Yes, raise your voice when a spirit-filled conviction overwhelms your soul. But do so carefully, selectively, and in the most productive way. Action is always the most productive method for voicing those convictions.

Make sure you do this after testing those convictions with the wisdom of scripture, trusted confidants, and community. All of us need accountability, and these three things can guide us to greater productivity instead of pointless, self-righteous rage.

Speaking of self-righteous rage—an ailment to which I am extremely prone—we cannot forget the greatest commandment during this election season. No matter who wins, or how upset it makes us, or how enraged we get, we cannot abandon our true Christ-like calling:

Love your neighbor as yourself.

There are no qualifiers to this. Jesus did not say to love only your neighbors who vote Republican or Democrat. He did not say to love only your neighbors who agree with you on matters of policy and practice. He said to love ALL of your neighbors—even those who are lowly Samaritans (Luke 10:25-37).

We are in an era where anger can easily consume us and turn us towards pure hate. Hate of others. Hate of political ideology. Hate of failures in the system. This is never the answer. As Jesus (and Ghandi, and King, and many others) tell us, hate only breeds more hate.

One of our neighbors down the street displays a sign in their window that says, “Hate Has No Place Here” in English, Spanish, Hebrew, and Arabic. If that is true, then we have to leave room to love everyone, even those who disagree with our social, political, and religious convictions.

It’s really very simple. Jesus did it. Therefore, so must we strive to do the same—whether we like it or not.

Yes, I am angry at a myriad of things that I think are unjust, unconstitutional, unequal, un-American, and un-Christian in our society. I am frustrated by those who disagree with this perspective. Or support policies that I find morally and ethically offensive to my perspective on the Gospel of Jesus Christ.

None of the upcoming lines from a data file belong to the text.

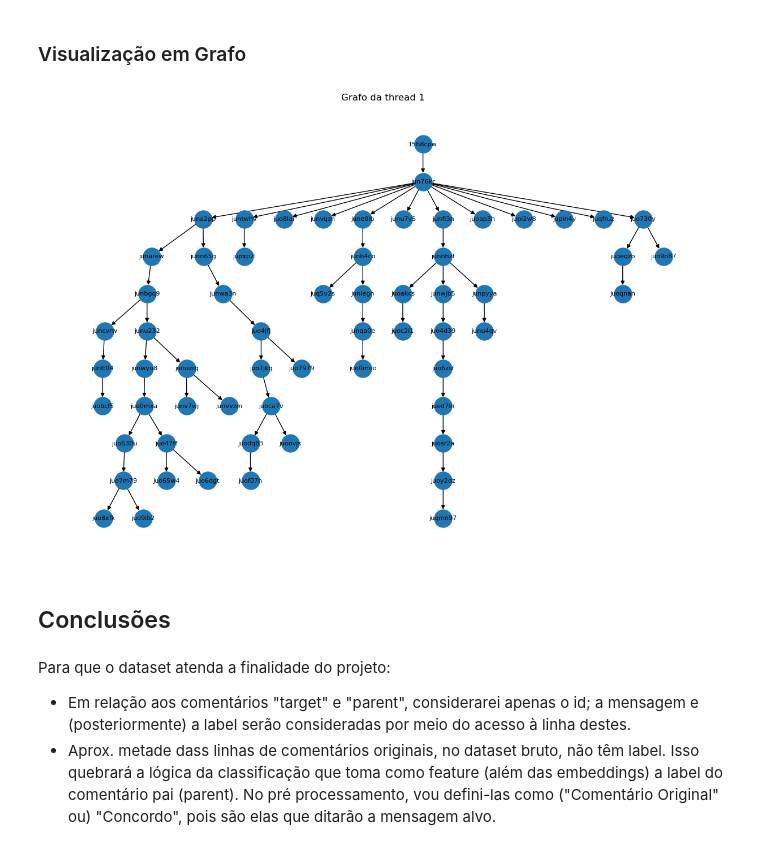
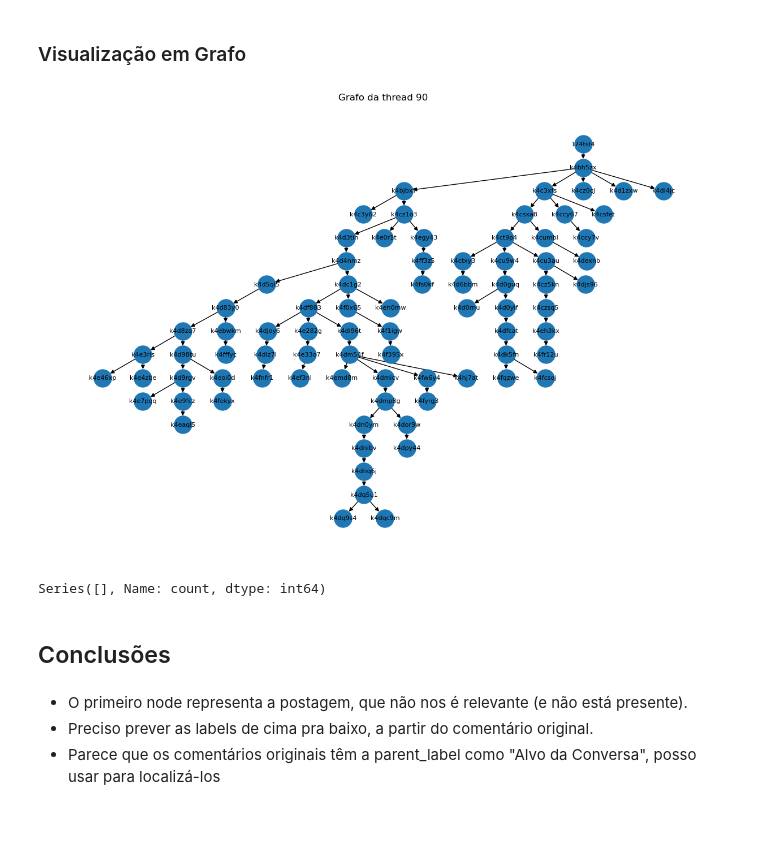
Before and after one commit to moriija/Deteccao-de-Posicionamento, a Jupyter notebook: analise dataset (final).ipynb, the cells around one changed output. Cells and saved outputs as stored; diff of their text form; code cells hidden in the pictures; blank space fills up the shorter version.

Commit message:
embeddings e analise configuração nova dataset

```diff
--- a/analise dataset (final).ipynb
+++ b/analise dataset (final).ipynb
@@ -185,16 +185,20 @@ def visualizar_grafo(G, titulo='Grafo de comentários'):
     plt.show()
 # %%
 # df de uma thread específica
-thread_id = 1
+thread_id = 90
 df_postagem = df[df['target_id'] == thread_id]  # target_id é o id da thread. Os demais ids em colunas são de comentários em relação a esta.
 
 G_postagem = criar_grafo(df_postagem)
 visualizar_grafo(G_postagem, titulo='Grafo da thread ' + str(thread_id))
 # %% [output]
-[figure, old version]
+[figure, new version]
+# %%
+df[df['id'] == '15h8cpw'].value_counts()  # 0
+# %% [output]
+Series([], Name: count, dtype: int64)
 # %% [markdown]
 ## Conclusões
-# %% [markdown]
-Para que o dataset atenda a finalidade do projeto:
-- Em relação aos comentários "target" e "parent", considerarei apenas o id; a mensagem e (posteriormente) a label serão consideradas por meio do acesso à linha destes.
-- Aprox. metade dass linhas de comentários originais, no dataset bruto, não têm label. Isso quebrará a lógica da classificação que toma como feature (além das embeddings) a label do comentário pai (parent). No pré processamento, vou defini-las como ("Comentário Original" ou) "Concordo", pois são elas que ditarão a mensagem alvo.
+# %% [markdown]
+- O primeiro node representa a postagem, que não nos é relevante (e não está presente).
+- Preciso prever as labels de cima pra baixo, a partir do comentário original.
+- Parece que os comentários originais têm a parent_label como "Alvo da Conversa", posso usar para localizá-los
```
Also changed, not shown: 5 other files.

Yet, I am compelled by that same Christ to recognize that they have a different view of the Gospel. And that they are my neighbor, just as the immigrant, African-American, poor person, fellow church member, or political ally is my neighbor. I am therefore compelled to find a way to love them in spite of our differences.

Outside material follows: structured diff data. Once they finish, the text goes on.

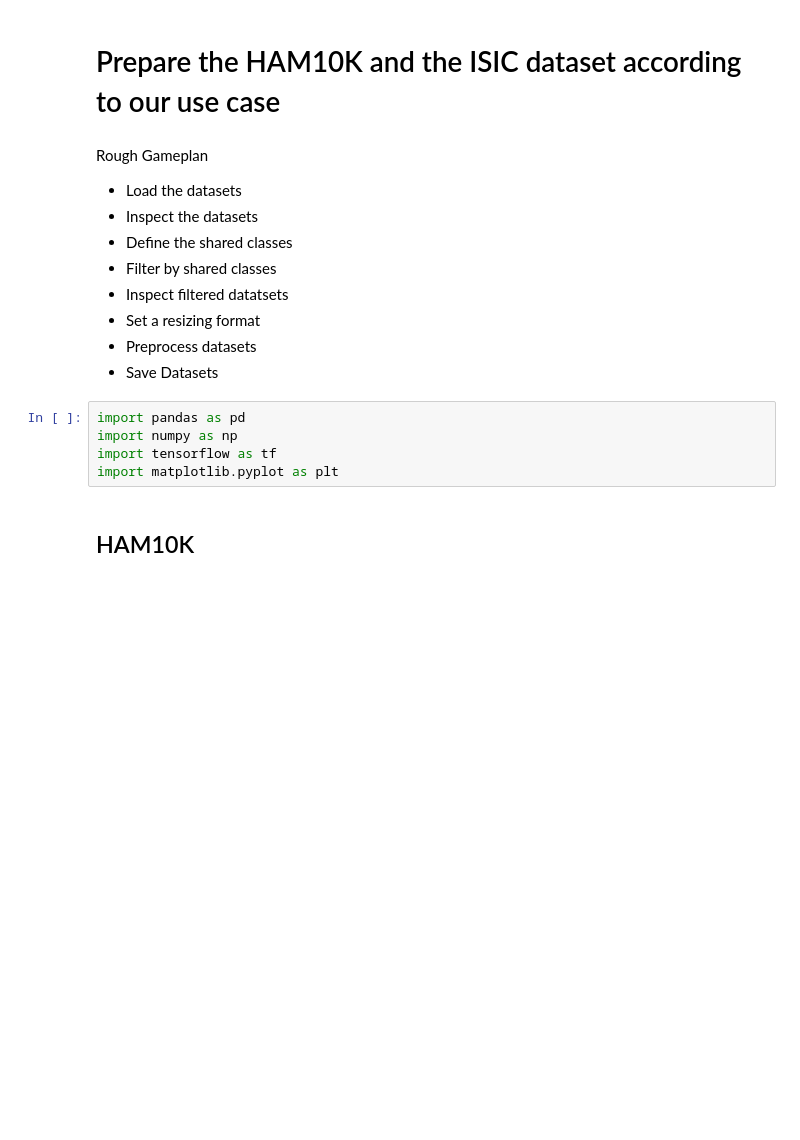
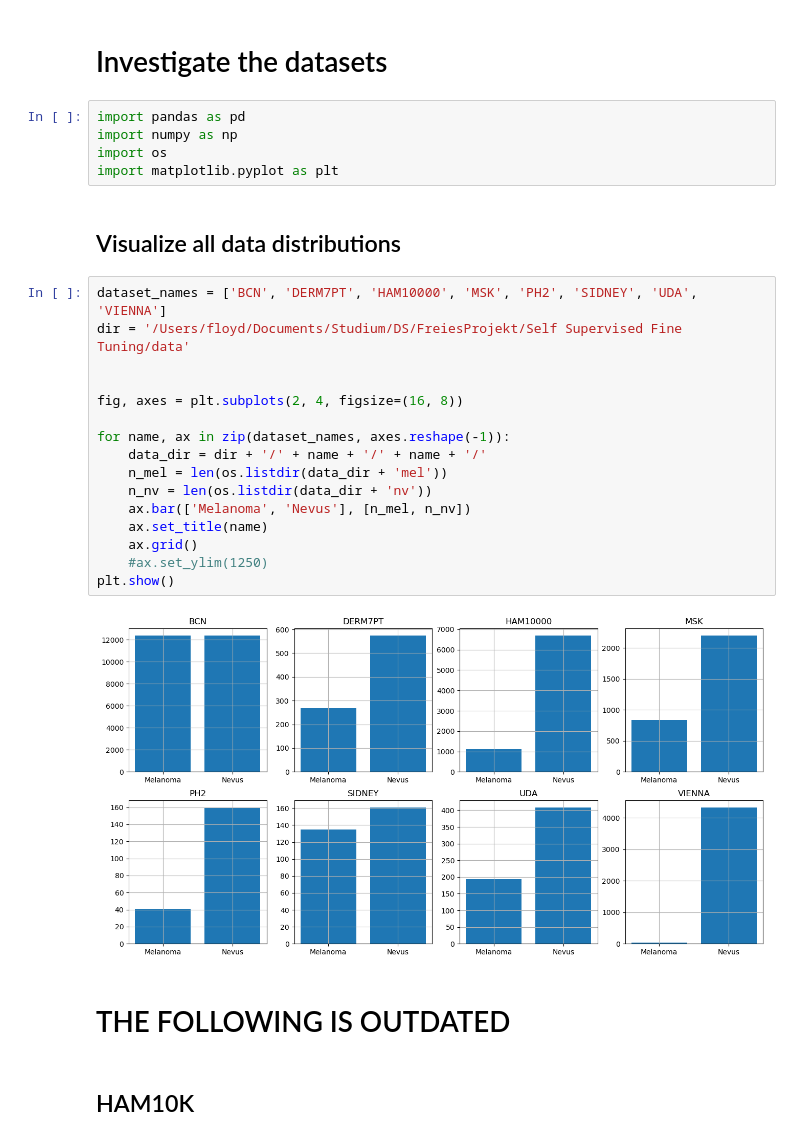
Before and after one commit to fheitzer/Self-Supervised-Fine-Tuning, a Jupyter notebook: skin_cancer.ipynb, the cells around one changed output. Drawn from its saved outputs; the diff is of its cells as text; blank space fills up the shorter version.

```diff
--- a/skin_cancer.ipynb
+++ b/skin_cancer.ipynb
@@ -1,20 +1,32 @@
-# %% [markdown]
-# Prepare the HAM10K and the ISIC dataset according to our use case
-# %% [markdown]
-Rough Gameplan
-- Load the datasets
--   Inspect the datasets
--   Define the shared classes
--   Filter by shared classes
--   Inspect filtered datatsets
--   Set a resizing format
--   Preprocess datasets
--   Save Datasets
+# %% [markdown]
+# Investigate the datasets
 # %%
 import pandas as pd
 import numpy as np
-import tensorflow as tf
+import os
 import matplotlib.pyplot as plt
+# %% [markdown]
+## Visualize all data distributions
+# %%
+dataset_names = ['BCN', 'DERM7PT', 'HAM10000', 'MSK', 'PH2', 'SIDNEY', 'UDA', 'VIENNA']
+dir = '/Users/floyd/Documents/Studium/DS/FreiesProjekt/Self Supervised Fine Tuning/data'
+
+
+fig, axes = plt.subplots(2, 4, figsize=(16, 8))
+
+for name, ax in zip(dataset_names, axes.reshape(-1)):
+    data_dir = dir + '/' + name + '/' + name + '/'
+    n_mel = len(os.listdir(data_dir + 'mel'))
+    n_nv = len(os.listdir(data_dir + 'nv'))
+    ax.bar(['Melanoma', 'Nevus'], [n_mel, n_nv])
+    ax.set_title(name)
+    ax.grid()
+    #ax.set_ylim(1250)
+plt.show()
+# %% [output]
+[figure, added]
+# %% [markdown]
+# THE FOLLOWING IS OUTDATED
 # %% [markdown]
 ## HAM10K
 # %% [markdown]
```
Also changed, not shown: 22 other files.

I will continue to vote, advocate, and fight for policies that I believe are just in our society. As I do that, I also have to fight to love my neighbor, remembering that “neighbor” in the words of Jesus did not mean those with whom we agree. He meant it to include everyone. To those who recognized the one who was “justified” in the treatment of their neighbor, he gave the simplest (and hardest) of commands: “Go and do likewise.”

As I continue to fight for what I believe to be right, I will also fight to follow the greatest commandment.

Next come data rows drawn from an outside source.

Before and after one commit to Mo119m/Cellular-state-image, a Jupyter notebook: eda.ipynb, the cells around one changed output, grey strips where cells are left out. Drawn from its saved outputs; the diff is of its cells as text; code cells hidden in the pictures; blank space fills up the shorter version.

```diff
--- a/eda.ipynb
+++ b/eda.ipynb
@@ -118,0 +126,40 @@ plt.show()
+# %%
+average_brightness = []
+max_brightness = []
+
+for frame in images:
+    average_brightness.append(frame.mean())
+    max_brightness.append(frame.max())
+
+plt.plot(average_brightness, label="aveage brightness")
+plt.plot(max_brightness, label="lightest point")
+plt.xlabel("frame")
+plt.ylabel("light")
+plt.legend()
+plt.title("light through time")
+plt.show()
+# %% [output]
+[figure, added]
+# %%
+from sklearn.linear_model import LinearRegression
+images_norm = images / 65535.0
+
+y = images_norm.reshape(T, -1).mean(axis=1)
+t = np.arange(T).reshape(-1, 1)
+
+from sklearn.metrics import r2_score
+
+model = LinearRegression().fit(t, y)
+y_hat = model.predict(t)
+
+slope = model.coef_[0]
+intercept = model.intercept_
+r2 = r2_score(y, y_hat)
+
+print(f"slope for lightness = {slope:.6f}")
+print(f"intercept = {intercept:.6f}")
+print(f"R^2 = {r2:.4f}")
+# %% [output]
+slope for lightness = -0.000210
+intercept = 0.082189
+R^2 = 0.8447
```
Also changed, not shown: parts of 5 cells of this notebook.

Perhaps my greatest lesson in this comes from an interaction that I had with a long time valued and trusted friend on—wait for it—Facebook. I responded to an inquiry from him, and this is how I started my response:

“What I believe we can agree on is that we love and care about one another, about our respective families, and that we have been through too much for too long to let our disagreements divide…I will always look up to you for the incredible love and support you have given me over the years. This will never change no matter how you feel about my views or how I speak out. As always, you still hold me accountable for trying to express those views in a more positive and Christian way. Anytime you want to talk about life, faith, and family, I am here for that—all day, every day…if you ever need anything, I will do everything in my power to be there for you—all of you.”

His response?

“On this part…we can always agree.”

If we can agree on that, then we can always find a path to love our neighbor. Even when our convictions lead us in opposite directions at the ballot box.